I started with the major components that had been removed. The exhaust and silencers were already off the bike but rusty and pitted from years of use and 30 years sitting in a box. To clean these chrome items, I used Muriatic Acid which can be purchased at any hardware store. I wore rubber gloves to protect my hands and applied the acid with a household sponge. After allowing to sit for 15 seconds, I then used the abrasive side of the sponge to remove the rust spots and stains. It worked amazingly well. To neutralize the acid after cleaning, I used a mixture of water and baking soda which I sprayed on the surface and wiped clean.
After that, the installation was quite simple:
- I replaced the metal washers and reconnected the exhaust and mounted the silencers (mufflers).
- Next, I looked at the fuel system. The BMW had the original fuel lines that spanned from the carburetors to the fuel tank. I removed the old lines, measured and cut new pieces, and installed.
- I removed the bowls of the carburetors to check for sediment as the bike had been sitting for 30 years. They were remarkably clean which is likely because they were run dry before being put in storage.
- The pet cocks on the fuel tank had been removed and the tank was drained. This prevented the fuel tank from rusting out over the years and it is still in great condition. The pet cocks easily disassemble and there is a small fuel filter in each. I replaced the filter and mounted them on the tank.

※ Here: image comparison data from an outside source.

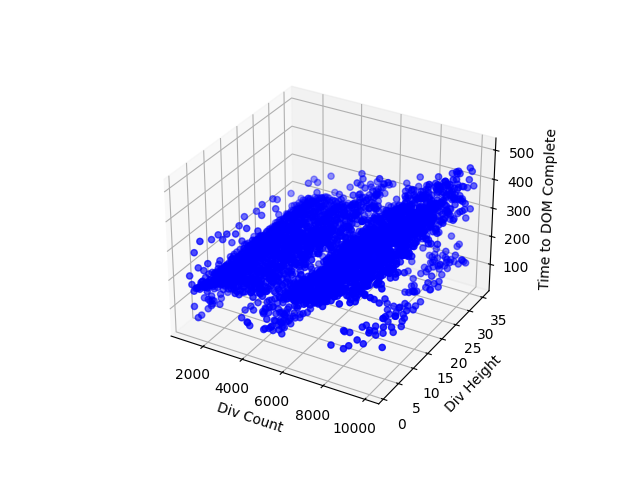
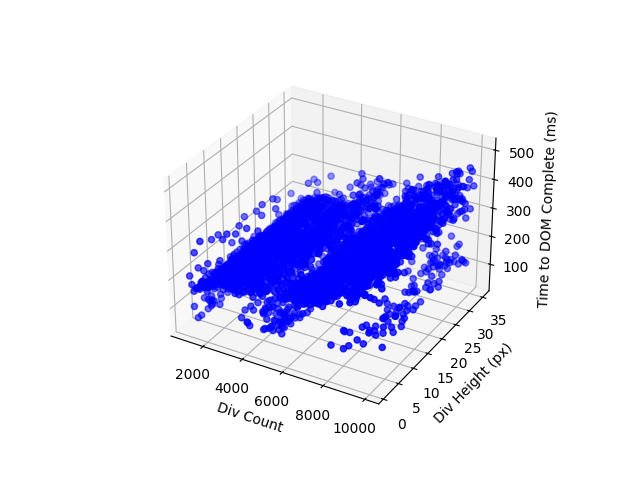
added units in a hacky way + updated 3dscatter of results, added to readme

Changed region(s): [[0.8438, 0.2188, 0.875, 0.625], [0.6875, 0.7188, 0.8125, 0.875]]

diff --git a/src/analysis.py b/src/analysis.py
@@ -104,8 +104,8 @@ def plot_3d_scatter(df, x_col, y_col, z_col):
     
     ax.scatter(df[x_col], df[y_col], df[z_col], c='blue', marker='o')
     ax.set_xlabel(x_col)
-    ax.set_ylabel(y_col)
-    ax.set_zlabel(z_col)
+    ax.set_ylabel(y_col + " (px)")
+    ax.set_zlabel(z_col + " (ms)")
 
     plt.savefig(figure_path)
 

diff --git a/README.md b/README.md
@@ -1,3 +1,7 @@
+# How Many Divs?
+
+![Div Count, Div Height, Time to DOM Complete](data/3d-scatter-plot.png)
+
 # Purpose
 
 This project is a stepping stone project that explores the limit of modern browsers.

With the fuel system complete I will be moving onto the electrical and mechanical systems. Stay tuned for my next article with updates…